Task to carry out → Below is a block of entries; repeat all of it exactly but omit the pictures.
Start of Records to use
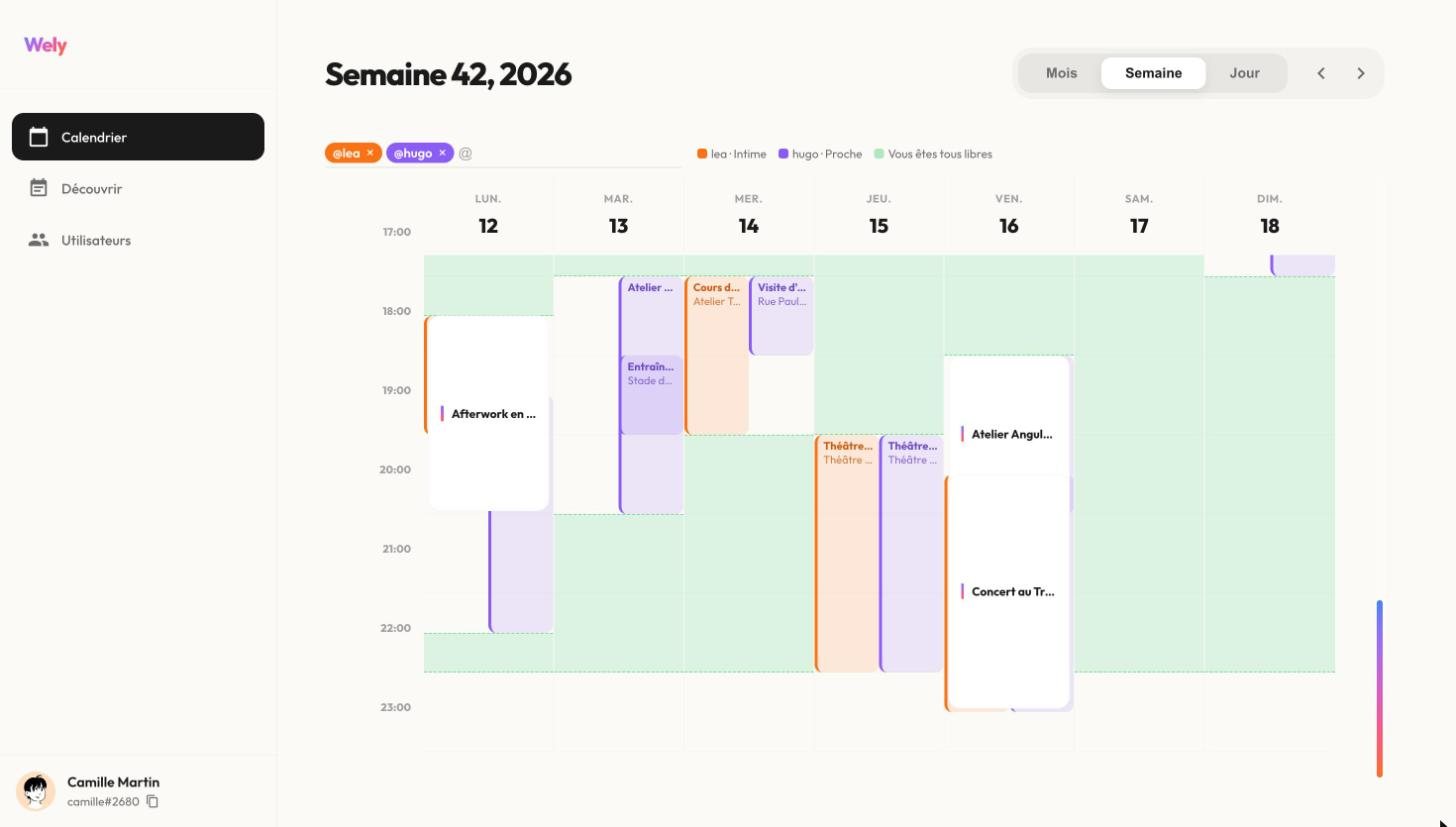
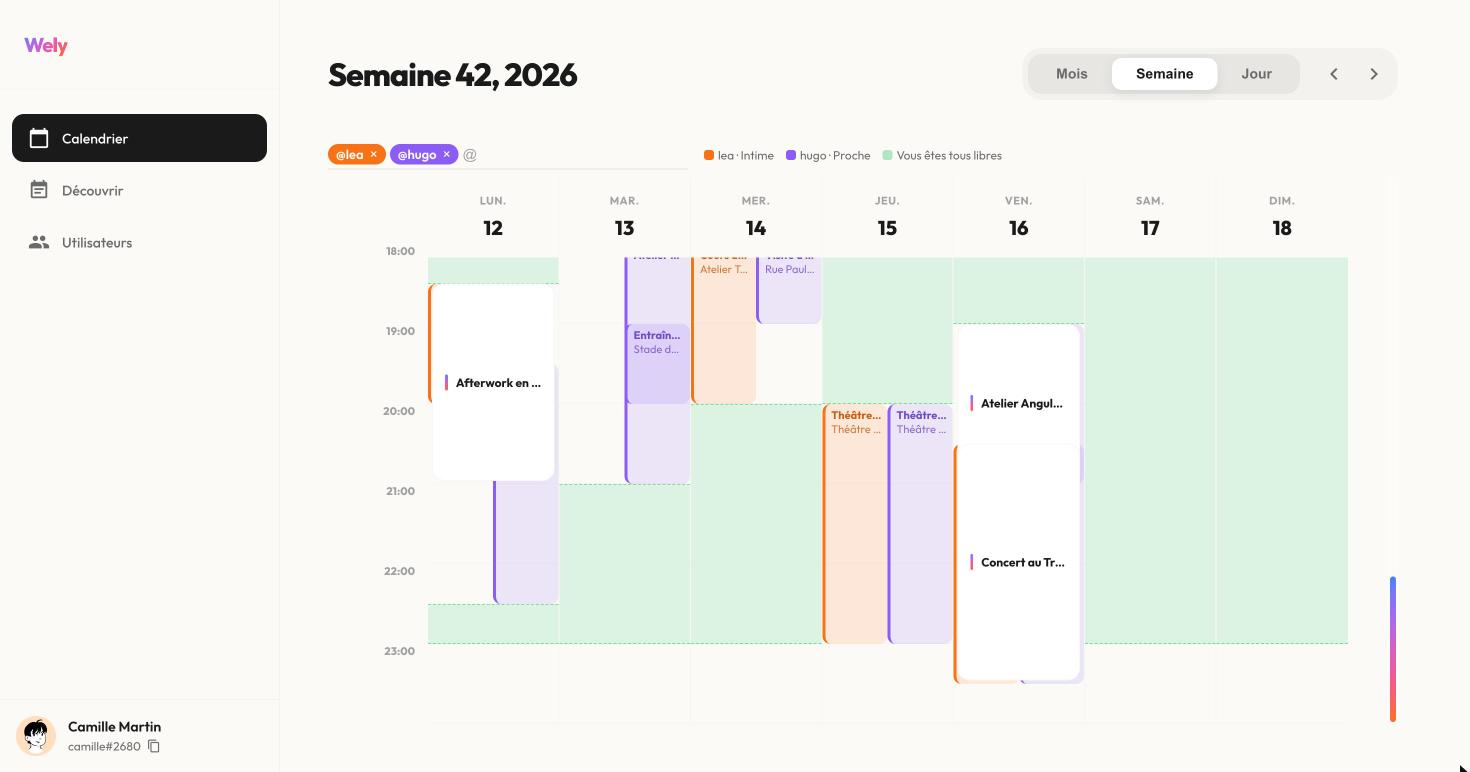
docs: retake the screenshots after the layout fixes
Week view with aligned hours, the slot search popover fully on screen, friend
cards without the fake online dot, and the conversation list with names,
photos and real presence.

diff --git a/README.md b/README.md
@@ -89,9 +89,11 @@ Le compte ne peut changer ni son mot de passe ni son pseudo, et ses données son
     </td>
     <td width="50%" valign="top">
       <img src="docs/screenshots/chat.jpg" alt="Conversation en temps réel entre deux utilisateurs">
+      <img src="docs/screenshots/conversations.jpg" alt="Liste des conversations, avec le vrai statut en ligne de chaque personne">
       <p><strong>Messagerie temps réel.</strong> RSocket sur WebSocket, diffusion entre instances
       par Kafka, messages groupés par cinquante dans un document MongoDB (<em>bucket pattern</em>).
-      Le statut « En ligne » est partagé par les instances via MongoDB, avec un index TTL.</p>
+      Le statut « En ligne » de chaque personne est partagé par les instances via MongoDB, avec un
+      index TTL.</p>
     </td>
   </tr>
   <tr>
End of Records to use
Solution to the exercise →
docs: retake the screenshots after the layout fixes
Week view with aligned hours, the slot search popover fully on screen, friend
cards without the fake online dot, and the conversation list with names,
photos and real presence.

diff --git a/README.md b/README.md
@@ -89,9 +89,11 @@ Le compte ne peut changer ni son mot de passe ni son pseudo, et ses données son
     </td>
     <td width="50%" valign="top">
       <img src="docs/screenshots/chat.jpg" alt="Conversation en temps réel entre deux utilisateurs">
+      <img src="docs/screenshots/conversations.jpg" alt="Liste des conversations, avec le vrai statut en ligne de chaque personne">
       <p><strong>Messagerie temps réel.</strong> RSocket sur WebSocket, diffusion entre instances
       par Kafka, messages groupés par cinquante dans un document MongoDB (<em>bucket pattern</em>).
-      Le statut « En ligne » est partagé par les instances via MongoDB, avec un index TTL.</p>
+      Le statut « En ligne » de chaque personne est partagé par les instances via MongoDB, avec un
+      index TTL.</p>
     </td>
   </tr>
   <tr>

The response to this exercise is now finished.